G-20 leaders are also in general agreement on a plan to double the money available to the International Monetary Fund, to about $500 billion, to help emerging countries.
Consensus on further measures is by no means clear.
Brown initially trumpeted the gathering as "a new Bretton Woods - a new financial architecture for the years ahead." But the meeting so far bears little similarity to the 1944 New Hampshire conference where the eventual winners of World War II gathered to set postwar global monetary and financial order.
Washington has eased off on its push for other governments to pump more money into economic stimulus programs after heavy opposition from European countries, which contend their bigger social safety nets make more spending unnecessary.
Germany and France have instead campaigned for tougher rules to restrain financial market excesses.
That disagreement has lowered expectations for the London summit and weakened confidence in the world's ability to quickly pull out of the downturn.
Global trade is plummeting, protectionism is beginning to make inroads, and unemployment is rising.
French leader Nicolas Sarkozy, who had earlier implied he might walk out if key demands on tighter regulation were not met, presented a more conciliatory stance at a joint London news conference with German Chancellor Angela Merkel, saying he had "confidence in Obama."
He still warned, however, that France and Germany would reject "false compromises" and considered concrete steps on tax havens, hedge funds, and ratings agencies crucial.
Paris and Berlin want definitive agreements on a crackdown on tax havens and action on other regulatory issues, rather than simple commitments to reform. The summit is also expected to consider lightly regulated hedge funds and how to clear bank balance sheets of shaky securities.
Sarkozy said that "without new regulation there will be no confidence. it's a major non-negotiable objective."a
Merkel said both she and Sarkozy had come to London "in a very constructive mood." But she said, "We do not want results that have no impact in practice."
Even free trade remains the subject of potentially bitter dispute.
In their meeting in November, the G-20 members vowed to avoid protectionism that could stifle trade.

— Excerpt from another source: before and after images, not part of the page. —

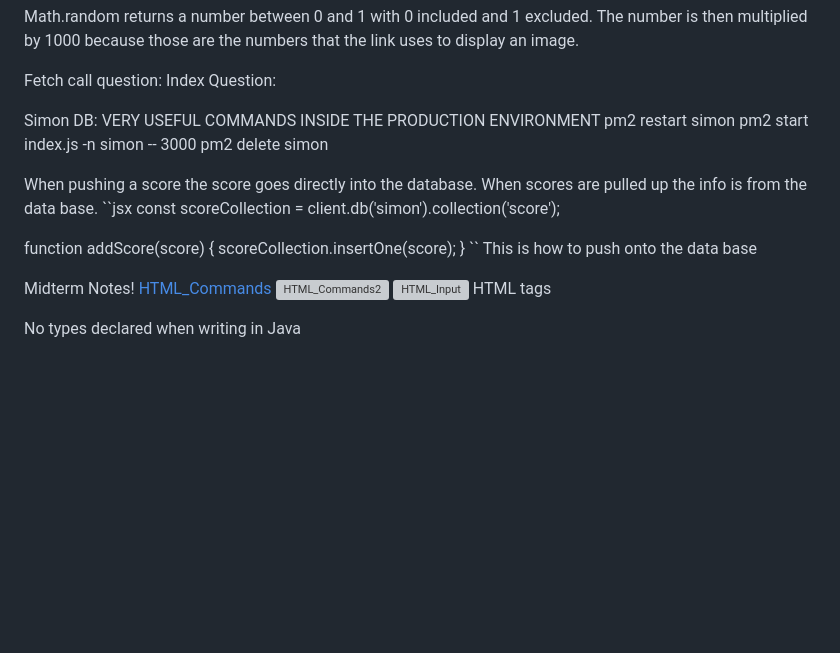
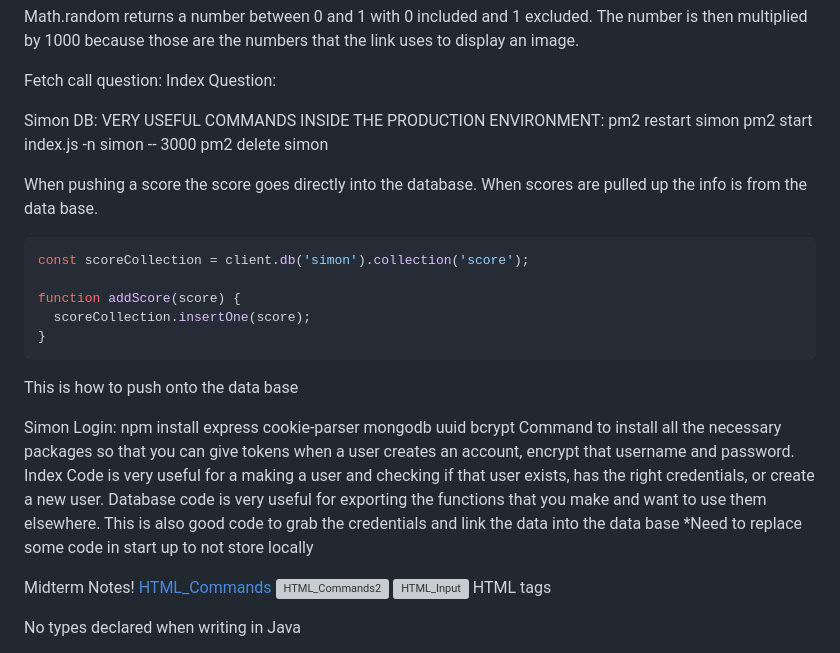
Before and after one commit to axlcr77/startup, a Markdown page: README.md, the part around the change. GitHub-like rendering; blank space fills up the shorter version; grey boxes are pictures that could not be loaded.

Commit message:
Simon Login notes

````diff
--- a/README.md
+++ b/README.md
@@ -75,21 +75,28 @@ Index Question:
 
 
 Simon DB:
-VERY USEFUL COMMANDS INSIDE THE PRODUCTION ENVIRONMENT
+VERY USEFUL COMMANDS INSIDE THE PRODUCTION ENVIRONMENT:
 pm2 restart simon
 pm2 start index.js -n simon -- 3000
 pm2 delete simon
 
 When pushing a score the score goes directly into the database. When scores are pulled up the info is from the data base.
-``jsx
+```jsx
 const scoreCollection = client.db('simon').collection('score');
 
 function addScore(score) {
   scoreCollection.insertOne(score);
 }
-``
+```
 This is how to push onto the data base
 
+
+Simon Login:
+npm install express cookie-parser mongodb uuid bcrypt
+Command to install all the necessary packages so that you can give tokens when a user creates an account, encrypt that username and password.
+Index Code is very useful for a making a user and checking if that user exists, has the right credentials, or create a new user.
+Database code is very useful for exporting the functions that you make and want to use them elsewhere. This is also good code to grab the credentials and link the data into the data base
+*Need to replace some code in start up to not store locally
 
 
 Midterm Notes!
````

But since then, 17 have acted to pass subsidies to protect their own industries or limit imports, according to the World Bank.
Yesterday, leaders met in a series of bilateral meetings behind closed doors to try to close the gap on key issues. They assembled for a formal dinner yesterday evening. .